# [Aim of the task]
Where a line of the records holds the string "width", copy that line.

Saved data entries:
************

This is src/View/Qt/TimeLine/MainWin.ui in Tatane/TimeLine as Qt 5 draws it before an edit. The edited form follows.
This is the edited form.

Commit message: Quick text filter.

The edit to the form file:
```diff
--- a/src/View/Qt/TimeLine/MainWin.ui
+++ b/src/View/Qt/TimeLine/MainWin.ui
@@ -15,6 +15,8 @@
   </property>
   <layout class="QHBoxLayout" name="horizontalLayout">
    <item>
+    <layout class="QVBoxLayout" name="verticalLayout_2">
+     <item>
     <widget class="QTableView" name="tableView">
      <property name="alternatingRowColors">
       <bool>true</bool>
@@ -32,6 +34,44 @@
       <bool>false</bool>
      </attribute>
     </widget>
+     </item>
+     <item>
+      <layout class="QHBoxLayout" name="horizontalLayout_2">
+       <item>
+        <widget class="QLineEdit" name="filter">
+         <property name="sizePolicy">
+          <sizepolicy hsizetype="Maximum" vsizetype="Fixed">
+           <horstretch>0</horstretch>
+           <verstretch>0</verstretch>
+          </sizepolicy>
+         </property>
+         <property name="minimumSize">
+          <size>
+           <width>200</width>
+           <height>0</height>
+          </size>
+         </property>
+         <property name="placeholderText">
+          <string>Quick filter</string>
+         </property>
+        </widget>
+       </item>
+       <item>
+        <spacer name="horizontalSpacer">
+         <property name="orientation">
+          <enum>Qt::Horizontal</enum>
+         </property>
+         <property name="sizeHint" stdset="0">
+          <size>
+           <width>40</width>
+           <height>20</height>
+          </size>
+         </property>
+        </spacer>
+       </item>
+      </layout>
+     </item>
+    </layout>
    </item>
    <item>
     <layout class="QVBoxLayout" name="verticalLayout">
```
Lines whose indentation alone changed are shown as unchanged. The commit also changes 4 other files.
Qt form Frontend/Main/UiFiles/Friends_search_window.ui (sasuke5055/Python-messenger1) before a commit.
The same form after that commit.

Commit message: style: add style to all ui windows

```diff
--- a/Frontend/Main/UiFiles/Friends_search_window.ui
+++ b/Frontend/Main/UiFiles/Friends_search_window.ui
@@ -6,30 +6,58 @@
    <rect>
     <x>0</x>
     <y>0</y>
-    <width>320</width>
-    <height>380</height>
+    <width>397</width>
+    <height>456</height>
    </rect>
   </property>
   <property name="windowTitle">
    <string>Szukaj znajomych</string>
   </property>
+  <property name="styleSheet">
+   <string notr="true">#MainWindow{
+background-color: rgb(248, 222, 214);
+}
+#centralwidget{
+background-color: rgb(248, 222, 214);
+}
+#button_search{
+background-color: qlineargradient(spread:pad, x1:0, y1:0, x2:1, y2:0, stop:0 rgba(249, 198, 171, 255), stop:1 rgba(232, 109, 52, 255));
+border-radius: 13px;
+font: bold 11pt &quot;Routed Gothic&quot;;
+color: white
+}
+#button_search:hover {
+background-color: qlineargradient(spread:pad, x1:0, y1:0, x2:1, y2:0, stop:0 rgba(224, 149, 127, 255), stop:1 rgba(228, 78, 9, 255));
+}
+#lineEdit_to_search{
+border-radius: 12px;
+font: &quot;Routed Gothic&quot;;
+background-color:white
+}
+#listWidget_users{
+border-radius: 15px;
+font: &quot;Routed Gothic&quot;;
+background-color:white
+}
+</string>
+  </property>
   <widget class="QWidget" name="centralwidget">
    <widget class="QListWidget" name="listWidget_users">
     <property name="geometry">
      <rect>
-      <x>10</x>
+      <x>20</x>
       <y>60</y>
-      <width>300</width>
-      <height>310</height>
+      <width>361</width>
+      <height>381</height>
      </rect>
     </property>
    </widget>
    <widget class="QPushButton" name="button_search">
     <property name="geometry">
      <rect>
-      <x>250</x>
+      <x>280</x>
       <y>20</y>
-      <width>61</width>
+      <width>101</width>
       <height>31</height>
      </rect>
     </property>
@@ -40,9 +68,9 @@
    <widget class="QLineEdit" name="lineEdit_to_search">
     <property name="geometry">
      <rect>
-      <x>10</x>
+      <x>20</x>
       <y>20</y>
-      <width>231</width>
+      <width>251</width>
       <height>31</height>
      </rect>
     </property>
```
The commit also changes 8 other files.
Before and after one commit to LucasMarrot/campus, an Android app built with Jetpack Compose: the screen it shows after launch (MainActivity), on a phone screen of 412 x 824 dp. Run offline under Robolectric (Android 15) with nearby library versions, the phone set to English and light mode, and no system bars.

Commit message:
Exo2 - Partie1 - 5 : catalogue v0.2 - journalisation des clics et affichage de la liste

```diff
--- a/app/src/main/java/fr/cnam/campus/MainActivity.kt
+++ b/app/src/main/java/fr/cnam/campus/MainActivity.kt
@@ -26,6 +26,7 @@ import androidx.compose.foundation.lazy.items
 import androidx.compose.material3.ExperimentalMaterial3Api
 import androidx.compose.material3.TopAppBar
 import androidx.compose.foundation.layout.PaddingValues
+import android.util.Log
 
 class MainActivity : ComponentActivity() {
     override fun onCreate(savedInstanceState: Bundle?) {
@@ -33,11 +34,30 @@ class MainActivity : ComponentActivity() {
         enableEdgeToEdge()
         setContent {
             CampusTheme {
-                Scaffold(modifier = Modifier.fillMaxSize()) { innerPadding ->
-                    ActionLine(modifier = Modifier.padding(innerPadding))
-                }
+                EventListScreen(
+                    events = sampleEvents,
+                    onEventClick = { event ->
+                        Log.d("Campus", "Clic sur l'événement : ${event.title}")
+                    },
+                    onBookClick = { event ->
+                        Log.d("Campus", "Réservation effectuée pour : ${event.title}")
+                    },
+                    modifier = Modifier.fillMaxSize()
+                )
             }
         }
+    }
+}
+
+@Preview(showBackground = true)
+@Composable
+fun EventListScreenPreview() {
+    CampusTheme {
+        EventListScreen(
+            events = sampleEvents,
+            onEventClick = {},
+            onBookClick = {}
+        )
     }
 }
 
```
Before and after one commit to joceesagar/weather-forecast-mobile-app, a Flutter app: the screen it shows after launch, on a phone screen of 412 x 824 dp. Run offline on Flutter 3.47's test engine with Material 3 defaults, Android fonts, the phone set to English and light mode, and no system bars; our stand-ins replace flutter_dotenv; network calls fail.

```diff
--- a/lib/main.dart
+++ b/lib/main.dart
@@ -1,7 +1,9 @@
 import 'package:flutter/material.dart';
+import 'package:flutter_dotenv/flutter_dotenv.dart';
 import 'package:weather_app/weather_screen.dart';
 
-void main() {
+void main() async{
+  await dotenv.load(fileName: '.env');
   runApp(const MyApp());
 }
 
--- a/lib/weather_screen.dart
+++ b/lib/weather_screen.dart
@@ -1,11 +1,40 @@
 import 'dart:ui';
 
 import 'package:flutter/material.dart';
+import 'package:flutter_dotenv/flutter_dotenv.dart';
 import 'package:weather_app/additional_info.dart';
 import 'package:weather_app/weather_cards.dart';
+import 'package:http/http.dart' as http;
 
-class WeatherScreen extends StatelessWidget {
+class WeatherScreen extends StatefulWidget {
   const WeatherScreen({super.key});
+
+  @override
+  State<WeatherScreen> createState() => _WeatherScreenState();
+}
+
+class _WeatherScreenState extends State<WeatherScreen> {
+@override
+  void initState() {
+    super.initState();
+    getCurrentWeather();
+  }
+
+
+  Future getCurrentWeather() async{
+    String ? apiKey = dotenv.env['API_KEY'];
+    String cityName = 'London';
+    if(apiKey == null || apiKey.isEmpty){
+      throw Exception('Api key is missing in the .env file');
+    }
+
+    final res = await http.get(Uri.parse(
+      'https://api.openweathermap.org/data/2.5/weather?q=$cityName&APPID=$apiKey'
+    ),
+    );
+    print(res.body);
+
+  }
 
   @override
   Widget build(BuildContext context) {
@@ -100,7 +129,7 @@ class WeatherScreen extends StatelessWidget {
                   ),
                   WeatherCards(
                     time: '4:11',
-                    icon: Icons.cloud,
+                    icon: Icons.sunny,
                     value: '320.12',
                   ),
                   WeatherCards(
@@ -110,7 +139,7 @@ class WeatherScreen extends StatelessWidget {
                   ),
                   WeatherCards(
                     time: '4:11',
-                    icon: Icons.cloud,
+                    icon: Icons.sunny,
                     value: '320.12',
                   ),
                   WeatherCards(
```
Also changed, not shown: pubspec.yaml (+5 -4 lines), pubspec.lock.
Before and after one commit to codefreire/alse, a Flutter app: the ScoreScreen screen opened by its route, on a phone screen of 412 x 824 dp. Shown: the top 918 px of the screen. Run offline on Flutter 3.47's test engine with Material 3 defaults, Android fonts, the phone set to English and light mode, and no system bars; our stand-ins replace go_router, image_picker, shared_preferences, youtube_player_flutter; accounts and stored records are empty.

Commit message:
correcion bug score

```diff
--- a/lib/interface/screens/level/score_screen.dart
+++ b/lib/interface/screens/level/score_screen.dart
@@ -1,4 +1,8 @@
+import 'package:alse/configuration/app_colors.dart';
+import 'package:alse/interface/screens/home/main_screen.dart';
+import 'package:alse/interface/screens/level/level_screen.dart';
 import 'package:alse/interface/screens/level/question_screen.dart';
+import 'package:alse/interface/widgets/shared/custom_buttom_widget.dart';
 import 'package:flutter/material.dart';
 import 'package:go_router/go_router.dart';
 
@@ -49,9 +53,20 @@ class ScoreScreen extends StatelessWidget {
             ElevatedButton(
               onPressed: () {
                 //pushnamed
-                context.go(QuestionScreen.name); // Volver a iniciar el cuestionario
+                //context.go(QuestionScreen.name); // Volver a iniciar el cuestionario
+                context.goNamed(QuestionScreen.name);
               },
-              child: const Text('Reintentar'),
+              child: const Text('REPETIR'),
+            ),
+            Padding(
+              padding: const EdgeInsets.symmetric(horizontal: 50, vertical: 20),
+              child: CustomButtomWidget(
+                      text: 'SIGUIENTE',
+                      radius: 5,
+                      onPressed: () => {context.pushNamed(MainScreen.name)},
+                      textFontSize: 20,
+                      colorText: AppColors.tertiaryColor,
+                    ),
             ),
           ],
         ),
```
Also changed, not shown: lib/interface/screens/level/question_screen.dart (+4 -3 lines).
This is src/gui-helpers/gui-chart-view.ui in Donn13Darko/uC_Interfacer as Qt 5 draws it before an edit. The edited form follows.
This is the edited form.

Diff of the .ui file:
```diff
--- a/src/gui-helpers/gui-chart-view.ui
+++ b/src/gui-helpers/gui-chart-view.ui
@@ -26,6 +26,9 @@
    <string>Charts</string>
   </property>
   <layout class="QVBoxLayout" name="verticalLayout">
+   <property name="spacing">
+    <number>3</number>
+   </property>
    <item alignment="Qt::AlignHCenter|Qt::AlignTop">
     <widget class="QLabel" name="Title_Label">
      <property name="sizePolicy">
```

************

# [Exercise solution]
+           <width>200</width>
+           <width>40</width>
-    <width>320</width>
+    <width>397</width>
-      <width>300</width>
+      <width>361</width>
-      <width>61</width>
+      <width>101</width>
-      <width>231</width>
+      <width>251</width>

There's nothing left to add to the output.